When the service was over and the marchers had gone from the square, I felt a hand on my shoulder. A man who was a stranger to me said, "I just want to say thank you for singing that hymn so beautifully. I was really moved. I was standing just behind you. Thank you."
And I said, "I thought everyone was going to join in. Thank you for your kind words..."
Time, like an ever-rolling stream,
Bears all its sons away;
They fly, forgotten, as a dream
Dies at the op’ning day.
People who don't sing miss out.ReplyDelete
Nine vereses is a long time to sing a solo, well done you!
I bow to thee fair Kylie.Delete
Well done on singing all nine verses!ReplyDelete
And I hadn't brought my throat pastilles.Delete
Good for you! No doubt you touched more hearts than you realize. Most importantly you fully gave the honor and respect that had been earned by those 100 years ago.ReplyDelete
Somehow it became a personal tribute.Delete
That took courage. I could never sing alone like that....in fact, I can't sing at all. Well done!ReplyDelete
I just thought **** it - I will keep going and damn what anybody else thinks.Delete
This must have been very emotional, for you and those around you. Even if I had not been singing from the start, I guess I would have joined in as soon as I'd have realised someone in the crowd near me was singing.ReplyDelete
I was a choirboy in my village church so I was familiar with this hymn. Afterwards I surmised that most people wouldn't have had that connection.Delete
I would have joined you in singing! I have always loved hymns, though not a " religious" person . How odd that no one near you was singing. I guess they had never been to church and didn't know the tune?ReplyDelete
I think that was partly it Frances. Not many people had programmes.Delete
I've been to church all my life and only learnt the tune in the last few years!Delete
That teaches you for looking out of the window!Delete
Very well done! Had it been me, I probably would have dried up, although the crowd would have been grateful given my awful singing voice.ReplyDelete
They could have put their fingers in their ears.Delete
Good for you!ReplyDelete
I am Yorkshire's answer to Pavarotti!Delete
I'm willing to bet that you were the envy of everyone within hearing range. I bet that they were wishing that they could life up their voices, too, and give respect to the fallen. If I were there, I would have been crying buckets, touched to my heart's soul by the simplicity and bravery, at the purity and honor of your song. There is nothing much that is more elemental and universal than the human voice, singing praise and reverence. Well done, Mr. Pudding (Neil).ReplyDelete
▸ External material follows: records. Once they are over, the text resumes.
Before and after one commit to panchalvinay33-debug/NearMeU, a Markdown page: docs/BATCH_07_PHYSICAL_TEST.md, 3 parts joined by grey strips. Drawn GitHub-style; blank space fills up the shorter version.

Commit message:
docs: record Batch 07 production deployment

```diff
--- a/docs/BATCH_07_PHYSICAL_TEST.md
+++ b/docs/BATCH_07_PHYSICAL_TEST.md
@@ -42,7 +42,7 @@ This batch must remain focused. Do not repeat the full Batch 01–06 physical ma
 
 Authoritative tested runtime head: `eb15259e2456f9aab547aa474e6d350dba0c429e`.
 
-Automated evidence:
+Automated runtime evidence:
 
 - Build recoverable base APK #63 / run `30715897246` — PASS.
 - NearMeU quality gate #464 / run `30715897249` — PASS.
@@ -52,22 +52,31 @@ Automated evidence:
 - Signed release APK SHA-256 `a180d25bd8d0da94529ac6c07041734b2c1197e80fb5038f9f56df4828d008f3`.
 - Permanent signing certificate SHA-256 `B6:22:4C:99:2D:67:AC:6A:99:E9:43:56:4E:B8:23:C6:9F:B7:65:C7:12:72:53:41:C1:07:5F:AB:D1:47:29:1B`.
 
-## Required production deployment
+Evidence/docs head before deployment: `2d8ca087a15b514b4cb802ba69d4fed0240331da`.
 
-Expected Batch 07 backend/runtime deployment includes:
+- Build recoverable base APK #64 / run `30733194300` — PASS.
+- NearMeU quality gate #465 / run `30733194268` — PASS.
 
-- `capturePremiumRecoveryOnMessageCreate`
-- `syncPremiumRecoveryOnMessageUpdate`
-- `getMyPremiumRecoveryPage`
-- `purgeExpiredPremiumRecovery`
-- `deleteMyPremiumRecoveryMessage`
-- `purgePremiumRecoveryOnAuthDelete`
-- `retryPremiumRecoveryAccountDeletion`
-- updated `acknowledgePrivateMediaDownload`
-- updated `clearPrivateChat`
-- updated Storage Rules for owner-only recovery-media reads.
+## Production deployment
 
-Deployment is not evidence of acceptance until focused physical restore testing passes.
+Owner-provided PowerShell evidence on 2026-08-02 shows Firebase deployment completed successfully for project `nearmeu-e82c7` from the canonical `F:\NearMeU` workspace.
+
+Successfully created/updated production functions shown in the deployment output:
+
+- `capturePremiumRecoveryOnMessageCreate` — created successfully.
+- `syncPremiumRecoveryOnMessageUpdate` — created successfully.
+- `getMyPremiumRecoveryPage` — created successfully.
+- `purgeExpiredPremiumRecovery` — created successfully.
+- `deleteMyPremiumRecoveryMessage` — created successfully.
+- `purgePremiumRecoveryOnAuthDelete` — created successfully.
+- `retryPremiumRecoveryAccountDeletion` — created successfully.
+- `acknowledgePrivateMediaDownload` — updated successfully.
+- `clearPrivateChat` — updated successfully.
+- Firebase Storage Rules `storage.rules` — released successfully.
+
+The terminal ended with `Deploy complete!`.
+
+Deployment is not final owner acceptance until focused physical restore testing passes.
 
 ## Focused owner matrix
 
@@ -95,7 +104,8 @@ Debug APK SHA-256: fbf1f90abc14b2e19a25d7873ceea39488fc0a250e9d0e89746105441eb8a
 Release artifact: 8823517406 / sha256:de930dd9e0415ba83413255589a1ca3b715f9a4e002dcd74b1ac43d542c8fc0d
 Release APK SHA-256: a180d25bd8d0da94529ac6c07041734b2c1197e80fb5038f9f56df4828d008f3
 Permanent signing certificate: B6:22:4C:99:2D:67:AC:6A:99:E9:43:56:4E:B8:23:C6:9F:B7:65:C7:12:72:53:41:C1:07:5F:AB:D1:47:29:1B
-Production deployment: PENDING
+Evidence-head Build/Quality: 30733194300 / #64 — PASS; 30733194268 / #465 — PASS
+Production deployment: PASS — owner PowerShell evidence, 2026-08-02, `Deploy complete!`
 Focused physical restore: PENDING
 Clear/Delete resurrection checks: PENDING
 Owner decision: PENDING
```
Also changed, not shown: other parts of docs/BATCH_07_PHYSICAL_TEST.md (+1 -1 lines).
I hope that the nice man who complimented me was not the only one who was touched.Delete
Well, thank goodness you were singing. I'm surprised others didn't join in -- usually once one person breaks the ice the others feel more confident. You were in a particularly timid section! Or maybe the others were so impressed with your solo they didn't dare intrude upon it. In any case you evidently made the event for at least one person.ReplyDelete
Perhaps they saw my bulging biceps and were afraid.Delete
You've got a new career as a soloist! Great that you participated fully in the memorial.ReplyDelete
Fly me over to Red Deer and I will deliver an intimate concert for you and The Micro Manager and neighbours from exclusive Spencer Street.Delete
Given the church attendances now I'm not surprised few knew the words or the tune. A certain irony for you though. Mind you I would have joined you (despite the fact that I can no longer always find the register).ReplyDelete
The registers are kept in the school office and I am pleased you noted the irony, remembering that I have been a non-believer since childhood. If there were a God how could he or she or it have possibly allowed World War One to happen?Delete
Why didn't anyone else sing?ReplyDelete
I really don't know Sue. I didn't ask them. I just know that when I started to sing I thought I would be just one voice amongst many.Delete
What a lovely tribute. Well done for going solo!ReplyDelete
I managed to hold it together right to the end. The fallen deserved that.Delete